Ruble plummets as analysts warn of currency crisis

Currency weakens to over 48 roubles per dollar for first time in opening minutes of trading

The rouble plummeted on Friday, falling over 3 per cent against both the dollar and the euro after the central bank relaxed its exchange rate policy, with analysts warning a self-fulfilling currency crisis could be under way.

The rouble weakened to over 48 roubles per dollar for the first time in the opening minutes of trading. A short time later it was trading 3.5 per cent weaker from the previous close, at 48.52 against the dollar.

The Russian currency was also 3.5 per cent weaker at 60.09 against the euro. Currency dealers said the rouble was already valued at around 60 versus the euro and at 48.5 versus the dollar in pre-exchange trading.

"This is full-blown panic, with signs of a self-fulfilling currency crisis," Dmitry Polevoy, chief Russia economist at ING Bank in Moscow, said in a note. "At such times, the central bank should intervene, after all if this isn't a risk to financial stability, then what is?"


On Wednesday, the central bank altered its interventions policy to limit its support for the Russian currency by cutting the size of its interventions to $350 million a day, barring threats to financial stability.

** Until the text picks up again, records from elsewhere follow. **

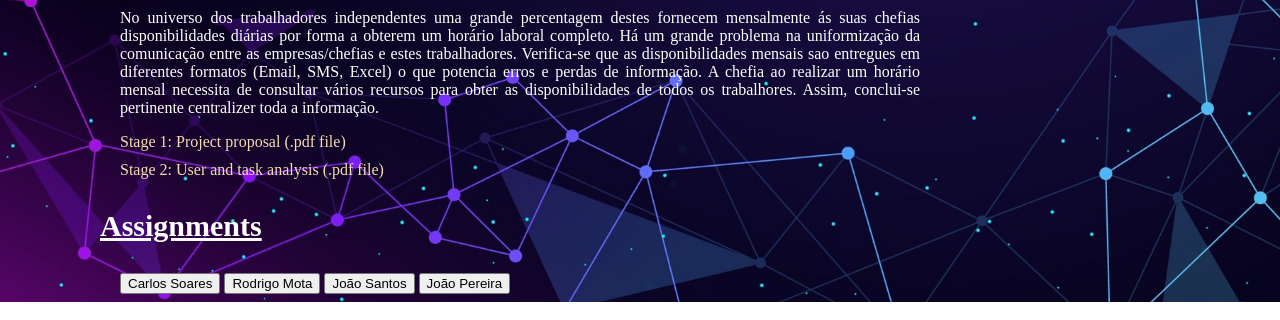
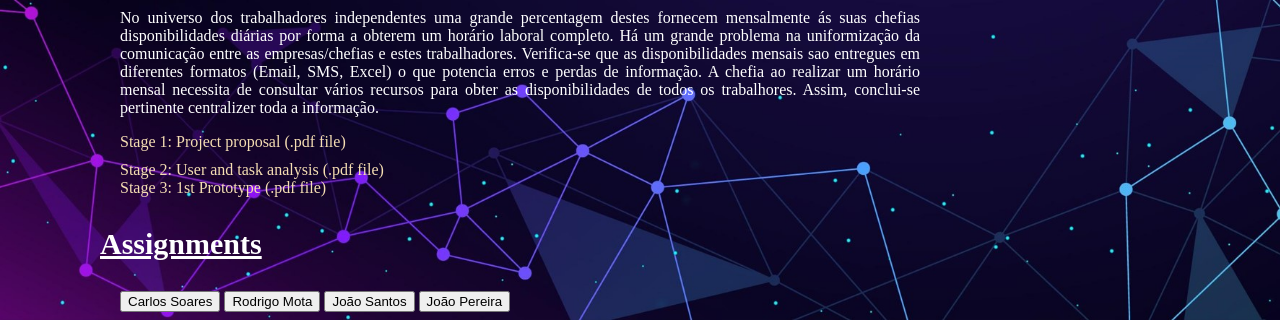
Before and after one commit to cacSoares/IPM23-24, a plain HTML site: page index.html in a window 1280 px wide. Shown: the part 683-1003 px from the top of the page. Drawn offline with Linux system fonts and the light colour scheme.

Commit message:
stage 3 update

```diff
--- a/index.html
+++ b/index.html
@@ -69,6 +69,8 @@
 
         <a style="margin-left: 80px; color: wheat; display: block; text-decoration: none;" href="https://github.com/cacSoares/IPM23-24/blob/main/G_32_stage2.pdf?raw=true" target="_blank">Stage 2: User and task analysis (.pdf file)</a>
 
+        <a style="margin-left: 80px; color: wheat; display: block; text-decoration: none;" href="https://github.com/cacSoares/IPM23-24/blob/main/G_32_stage3.pdf?raw=true" target="_blank">Stage 3: 1st Prototype (.pdf file)</a>
+
         <p style="font-size: 30px; margin-bottom: 30px;"><u><strong>Assignments</strong></u></p>
 
 
```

The bank’s ultimate objective is to float the rouble and shift to an inflation-targeting regime.

Plunging oil prices and Western sanctions over the Ukraine crisis have shrivelled Russia's exports and investment inflows, driving the rouble lower over several months.

But the rouble has taken a particularly heavy hit since the beginning of October, with the central bank spending around $30 billion to prop up the ailing currency, its largest monthly interventions in over five years.

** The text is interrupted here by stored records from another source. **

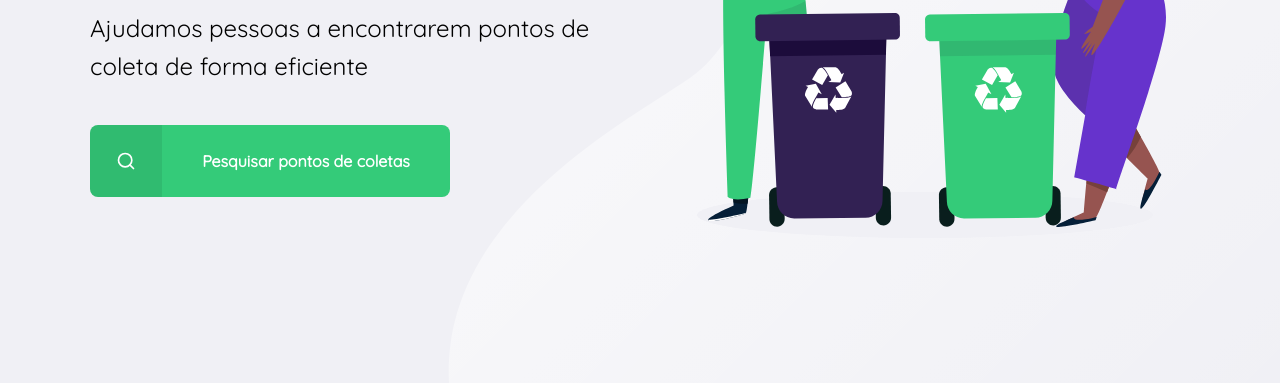
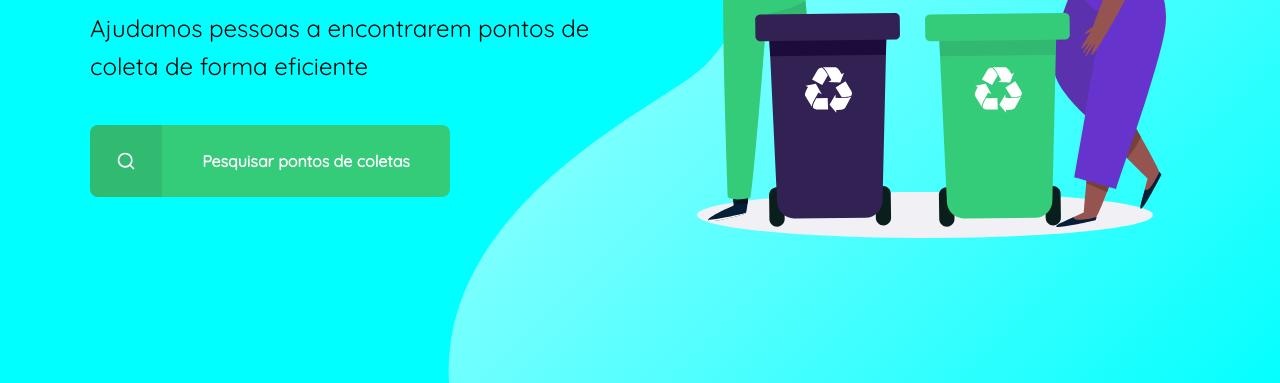
Before and after one commit to bduaart/Ecoleta, a plain HTML site: page src/index.html in a window 1280 px wide. Shown: the part 417-800 px from the top of the page. Drawn offline with Linux system fonts and the light colour scheme.

Commit message:
Updated background color

```diff
--- a/src/styles/main.css
+++ b/src/styles/main.css
@@ -13,7 +13,7 @@ html {
 }
 
 body{
-    background: #f0f0f5;
+    background: cyan;
     -webkit-font-smoothing: antialiased;
 }
 
```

On Friday, talk of renewed fighting in eastern Ukraine, where both sides have accused each other of violating a fragile ceasefire, added further pressure to Russian assets.

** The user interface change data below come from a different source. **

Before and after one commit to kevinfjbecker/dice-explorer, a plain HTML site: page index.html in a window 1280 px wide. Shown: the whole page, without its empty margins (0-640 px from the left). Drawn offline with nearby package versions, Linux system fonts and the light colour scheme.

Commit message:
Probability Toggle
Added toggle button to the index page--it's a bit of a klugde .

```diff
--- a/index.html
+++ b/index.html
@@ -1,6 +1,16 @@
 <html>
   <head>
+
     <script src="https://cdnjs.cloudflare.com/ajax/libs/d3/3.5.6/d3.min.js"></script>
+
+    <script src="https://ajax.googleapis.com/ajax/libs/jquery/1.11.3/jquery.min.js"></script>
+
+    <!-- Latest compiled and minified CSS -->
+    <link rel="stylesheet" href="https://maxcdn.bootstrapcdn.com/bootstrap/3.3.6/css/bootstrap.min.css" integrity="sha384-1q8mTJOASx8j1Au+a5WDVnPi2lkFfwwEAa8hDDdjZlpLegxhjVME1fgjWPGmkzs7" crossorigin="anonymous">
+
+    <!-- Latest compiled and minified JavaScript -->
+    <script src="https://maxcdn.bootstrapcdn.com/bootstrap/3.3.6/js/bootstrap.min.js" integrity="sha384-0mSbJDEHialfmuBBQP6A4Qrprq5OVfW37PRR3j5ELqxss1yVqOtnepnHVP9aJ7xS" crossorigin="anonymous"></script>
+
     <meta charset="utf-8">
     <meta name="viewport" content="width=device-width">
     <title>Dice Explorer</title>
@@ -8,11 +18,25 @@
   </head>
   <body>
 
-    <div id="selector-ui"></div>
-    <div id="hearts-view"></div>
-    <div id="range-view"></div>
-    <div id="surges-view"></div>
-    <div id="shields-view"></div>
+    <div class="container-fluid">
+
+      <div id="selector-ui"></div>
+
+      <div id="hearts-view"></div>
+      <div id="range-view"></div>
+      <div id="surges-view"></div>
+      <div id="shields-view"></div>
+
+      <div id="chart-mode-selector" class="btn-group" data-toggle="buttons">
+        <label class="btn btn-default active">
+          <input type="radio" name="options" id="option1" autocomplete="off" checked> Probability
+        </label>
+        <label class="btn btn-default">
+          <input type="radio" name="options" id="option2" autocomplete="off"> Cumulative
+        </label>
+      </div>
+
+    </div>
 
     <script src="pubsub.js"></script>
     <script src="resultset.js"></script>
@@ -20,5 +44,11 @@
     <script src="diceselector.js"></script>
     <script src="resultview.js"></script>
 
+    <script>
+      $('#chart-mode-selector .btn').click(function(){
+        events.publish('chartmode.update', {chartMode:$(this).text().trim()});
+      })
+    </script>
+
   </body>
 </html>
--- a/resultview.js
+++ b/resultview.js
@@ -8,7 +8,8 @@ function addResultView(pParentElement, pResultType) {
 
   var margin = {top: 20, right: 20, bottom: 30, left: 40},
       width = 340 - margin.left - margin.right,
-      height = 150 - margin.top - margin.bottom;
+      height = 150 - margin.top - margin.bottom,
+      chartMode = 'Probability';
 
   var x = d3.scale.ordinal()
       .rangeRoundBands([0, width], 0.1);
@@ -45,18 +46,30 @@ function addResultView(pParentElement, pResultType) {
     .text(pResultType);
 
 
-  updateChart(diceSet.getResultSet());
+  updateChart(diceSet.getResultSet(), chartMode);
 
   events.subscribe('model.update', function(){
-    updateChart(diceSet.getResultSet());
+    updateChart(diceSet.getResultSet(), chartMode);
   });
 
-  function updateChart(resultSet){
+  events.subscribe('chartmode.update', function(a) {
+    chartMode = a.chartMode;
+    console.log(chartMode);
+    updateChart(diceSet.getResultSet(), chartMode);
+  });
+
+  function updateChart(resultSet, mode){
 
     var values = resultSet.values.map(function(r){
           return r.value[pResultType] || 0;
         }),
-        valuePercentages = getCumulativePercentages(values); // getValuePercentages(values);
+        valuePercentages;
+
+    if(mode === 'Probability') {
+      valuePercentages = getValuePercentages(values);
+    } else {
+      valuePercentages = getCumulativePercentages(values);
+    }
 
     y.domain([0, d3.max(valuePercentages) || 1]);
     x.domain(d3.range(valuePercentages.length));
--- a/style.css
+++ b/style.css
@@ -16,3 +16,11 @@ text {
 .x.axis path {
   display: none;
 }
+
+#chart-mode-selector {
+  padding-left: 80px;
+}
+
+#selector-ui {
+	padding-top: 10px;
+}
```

So too did weaker prices for oil, one of Russia’s key exports, as Brent crude futures dropped below $83, near a four-year low. Major price falls are capable of blowing a huge hole in the country’s balance of payments.

"We think the rouble's 30 per cent depreciation year-to-date clearly poses certain risks for financial stability, as not many will have assumed such a dramatic price action when doing their business planning," said Maxim Korovin, a forex analyst at VTB Capital in Moscow.

“Although some increase in geopolitical risks yesterday added to FX volatility, the key pressure on the rouble is most likely now primarily from households, which is a self-fulfilling process,” he said.

Russian shares were also sharply lower on Friday, with the dollar-denominated RTS index reaching a five-year low below 1,000 points, weighed down by the weaker rouble.